Another philosophy's aspect is its freedom. It is often said that parkour can be practiced by anyone, at anytime, anywhere in the world. This freedom has made it a powerful cultural force in Europe, with its influence spreading around the world.
Many of the philosophical practitioners such as Foucan, train using the Chinese beliefs called Taoism. Taoism is the English name referring to a variety of related Chinese philosophical and religious traditions and concepts. These traditions influenced East Asia for over two thousand years and some have spread internationally.  Taoist propriety and ethics emphasize the Three Jewels of the Tao; namely, compassion, moderation, and humility. Taoist thought focuses on wu wei ("non-action"), spontaneity, humanism, and emptiness.
Many, like Foucan, describe the ultimate goal of Parkour as finding 'the way', a phrase and idea that comes close to Taoist beliefs. Taoism involves the influences of the ancient Chinese theory of Yin and Yang in it's under standing of 'The Way'; Keller comments:
Although the Chinese word for 'Tao' may literally mean the Way, the road or path to follow, this term has come to refer to the mysterious, eternal, inexplicable underlying principle that establishes order and harmony within the universe. It is the flow within nature. It is absolute, ineffable truth and power. Tao is not an ethical principle, but is the fountainhead of all ethics and all physical forms.

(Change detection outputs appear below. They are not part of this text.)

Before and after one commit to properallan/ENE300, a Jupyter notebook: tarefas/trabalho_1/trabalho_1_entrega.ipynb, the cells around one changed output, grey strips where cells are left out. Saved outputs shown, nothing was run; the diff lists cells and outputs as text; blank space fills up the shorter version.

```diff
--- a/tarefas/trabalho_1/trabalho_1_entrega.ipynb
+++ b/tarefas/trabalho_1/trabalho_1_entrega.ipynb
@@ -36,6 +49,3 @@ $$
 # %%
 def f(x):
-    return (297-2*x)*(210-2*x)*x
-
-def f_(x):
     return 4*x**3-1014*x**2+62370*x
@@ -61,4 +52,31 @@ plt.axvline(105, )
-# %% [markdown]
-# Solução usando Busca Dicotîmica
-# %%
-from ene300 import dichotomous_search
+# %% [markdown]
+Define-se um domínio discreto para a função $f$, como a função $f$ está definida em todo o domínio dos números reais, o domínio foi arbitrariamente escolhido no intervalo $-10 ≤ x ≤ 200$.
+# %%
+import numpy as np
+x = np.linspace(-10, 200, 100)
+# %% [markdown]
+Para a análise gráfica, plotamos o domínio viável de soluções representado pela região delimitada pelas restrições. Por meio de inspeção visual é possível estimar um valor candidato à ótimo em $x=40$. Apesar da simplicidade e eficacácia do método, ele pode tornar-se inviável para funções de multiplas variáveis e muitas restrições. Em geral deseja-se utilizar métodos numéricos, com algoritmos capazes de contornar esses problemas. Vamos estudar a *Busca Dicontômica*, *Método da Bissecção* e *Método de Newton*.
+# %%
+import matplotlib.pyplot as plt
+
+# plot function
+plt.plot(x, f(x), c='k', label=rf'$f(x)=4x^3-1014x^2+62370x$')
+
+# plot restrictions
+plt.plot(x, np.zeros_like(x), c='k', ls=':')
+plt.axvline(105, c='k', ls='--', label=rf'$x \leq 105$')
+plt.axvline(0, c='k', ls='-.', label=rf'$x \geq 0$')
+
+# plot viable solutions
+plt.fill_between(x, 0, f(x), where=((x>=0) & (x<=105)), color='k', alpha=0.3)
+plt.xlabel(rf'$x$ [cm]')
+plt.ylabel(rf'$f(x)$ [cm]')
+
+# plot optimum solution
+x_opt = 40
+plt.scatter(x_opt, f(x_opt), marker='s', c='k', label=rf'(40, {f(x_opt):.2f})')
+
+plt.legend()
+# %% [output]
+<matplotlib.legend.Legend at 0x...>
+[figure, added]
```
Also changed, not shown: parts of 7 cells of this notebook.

These concepts of flow, harmony and 'the way' are certainly shared with Parkour. Stephane Vigroux is an experienced traceur who was involved with the early stages of the movement with David Belle. He stars in the Parkour documentary, U$F Volume 3, produced by Urban Freeflow - the largest Parkour community in the world. Vigroux's views are that when you really get into the motion of Parkour you feel alone. The focus is on you, the environment and the way.